Housing starts are a critical predictor of future home builder sales
Housing starts are released jointly by the Census Bureau and the Department of Housing and Urban Development. Analysts use the information to anticipate future production for home builders, future demand for raw materials, and labor costs. This data will even affect the forecasts for home-related retailers, like Lowe’s and Home Depot.
Housing starts cover the number of privately-owned housing units that were started in a given period. For multi-family units, each individual unit is considered to be a housing start. If there is a lot of multi-family construction happening, then housing starts can become elevated and care must be taken not to read too much into the builders of single-family homes.

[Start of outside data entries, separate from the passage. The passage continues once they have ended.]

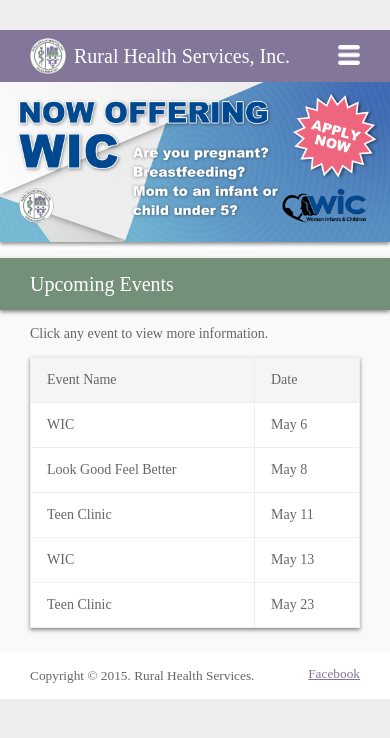
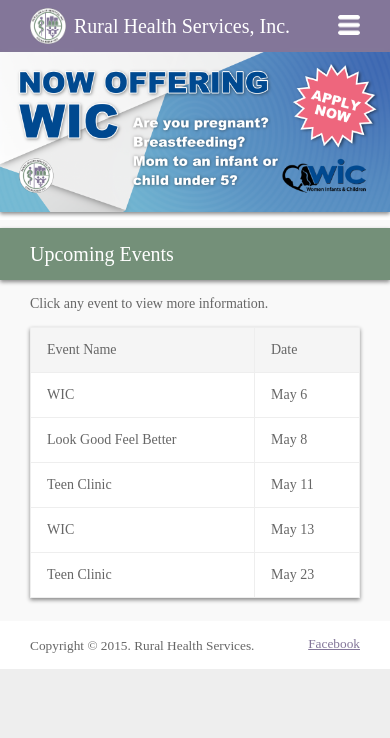
Before and after one commit to JesseNichols/RuralHealthServices, a PHP site: page /index.php?language=1 in a window 390 px wide. Shown: the top 738 px of the page. Run offline with PHP 8.4, Linux system fonts and the light colour scheme; some libraries are stand-ins or nearby versions.

Commit message:
RHS-11 - Remove top margin from mobile
This issue may have to readdressed when the Spanish version of the site
is implemented.

```diff
--- a/_css/_shame.scss
+++ b/_css/_shame.scss
@@ -147,4 +147,7 @@ span.language, span.language_mobile {
 }
 body {
     margin: 30px auto;
+    @media screen and (min-width: 769px) {
+    margin-top: 0px;
+    }
 }
--- a/_css/styles.css
+++ b/_css/styles.css
@@ -627,5 +627,8 @@ span.language, span.language_mobile {
 
 body {
   margin: 30px auto; }
+  @media screen and (max-width: 768px) {
+    body {
+      margin-top: 0px; } }
 
 /*# sourceMappingURL=styles.css.map */
```
Also changed, not shown: 1 other file.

Multi-family construction drove the increase
Housing starts rose from 856,000 to 914,000. If you look closely at the numbers, it was all multi-family (5+ units) that drove the increase. Multi-fam starts were 245,000 in April and increased to 306,000 in May. Single-family starts increased modestly from 597,000 to 599,000. Single family starts have been much more stable than multi-family starts and have exhibited a steady rise.
Starts fell in the Midwest, from 153,000 to 132,000, with an exceptionally wet May depressing numbers. Starts rose markedly in the South from 416,000 to 490,000.
Right now, there is a boom for rental properties as institutional investors chase the high single-digit rental yields that are available. This is making life more difficult for young adults who find themselves most vulnerable in the job market, struggling with student loan debt and are competing with the likes of Blackrock (BLK) and Blackstone (BX) for starter homes.
While 914,000 is quite a jump compared to a few years ago, relative to historical numbers it is quite low. From 1959 to 2002, housing starts averaged about 1.5 million units a year. In fact, housing starts typically bottomed at a million units during recessions. The fact that we only recently cracked the one million mark shows just how deep this housing recession was.
Implications for home builders
Today’s report had a negligible impact on the performance of the Home Builder ETF (XHB), which was up modestly with the market. This was undoubtedly due to the fact that multi-family drove the increase and not single-family homes. Home builders compete with rentals for new household formations, and as the supply of rental properties increases, rents should fall relative to house prices. This could negatively affect new home pricing at the margin. However, that has yet to become evident in the earnings of the homebuilders which were generally quite strong. Only NVR disappointed due to its geographical focus on the East Coast. Other homebuilders like Lennar (LEN), KB Homes (KBH), Standard Pacific (SPF), and Toll Brothers (TOL) reported large increases in orders and backlog.
Right now, the difference between renting and buying is about the widest it has ever been. When one considers the difference between median house prices and median rents, purchasing is cheaper. Rock-bottom interest rates and low prices for starter homes are making home ownership very affordable. As the job market improves for younger adults, those that are currently renting will contemplate home ownership. The Obama Administration has been pushing banks to lend more and to use FHA loans for first-time home buyers. FHA loans require only 3.5% down, so they are perfect for the first time home buyer. This move from renting to purchasing will help home builders in the long-term.